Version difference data
----------------

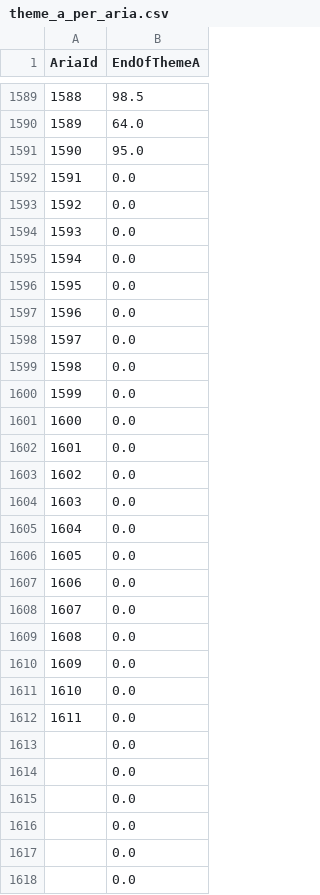
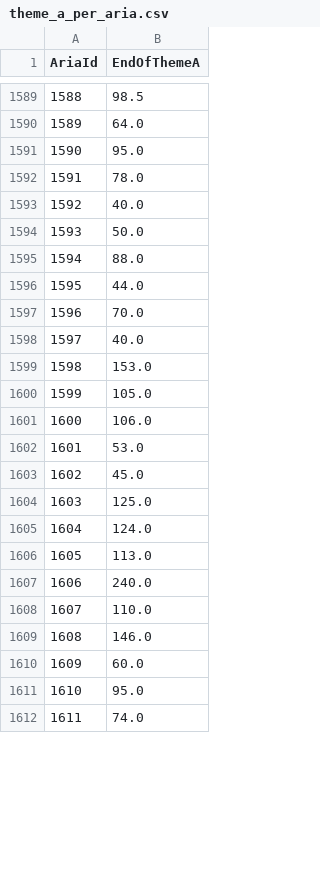
Before and after one commit to DIDONEproject/musif, a CSV file: metadata/score/theme_a_per_aria.csv, drawn as a sheet; only a part is shown, gaps mark what is left out; the diff covers the shown part only.

```diff
--- a/metadata/score/theme_a_per_aria.csv
+++ b/metadata/score/theme_a_per_aria.csv
@@ -1591,28 +1591,22 @@ AriaId,EndOfThemeA
 1590,95.0
-1591,0.0
-1592,0.0
-1593,0.0
-1594,0.0
-1595,0.0
-1596,0.0
-1597,0.0
-1598,0.0
-1599,0.0
-1600,0.0
-1601,0.0
-1602,0.0
-1603,0.0
-1604,0.0
-1605,0.0
-1606,0.0
-1607,0.0
-1608,0.0
-1609,0.0
-1610,0.0
-1611,0.0
-,0.0
-,0.0
-,0.0
-,0.0
-,0.0
-,0.0
+1591,78.0
+1592,40.0
+1593,50.0
+1594,88.0
+1595,44.0
+1596,70.0
+1597,40.0
+1598,153.0
+1599,105.0
+1600,106.0
+1601,53.0
+1602,45.0
+1603,125.0
+1604,124.0
+1605,113.0
+1606,240.0
+1607,110.0
+1608,146.0
+1609,60.0
+1610,95.0
+1611,74.0
```
Also changed, not shown: 42 added rows and 36 removed rows elsewhere in this file, metadata/score/aria.csv, metadata/score/clefs.csv, 25 other files.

----------------

§ **Exercise brief**
One number should be returned: how many lines in the records contain the word "shown".

§ **Expected output**
2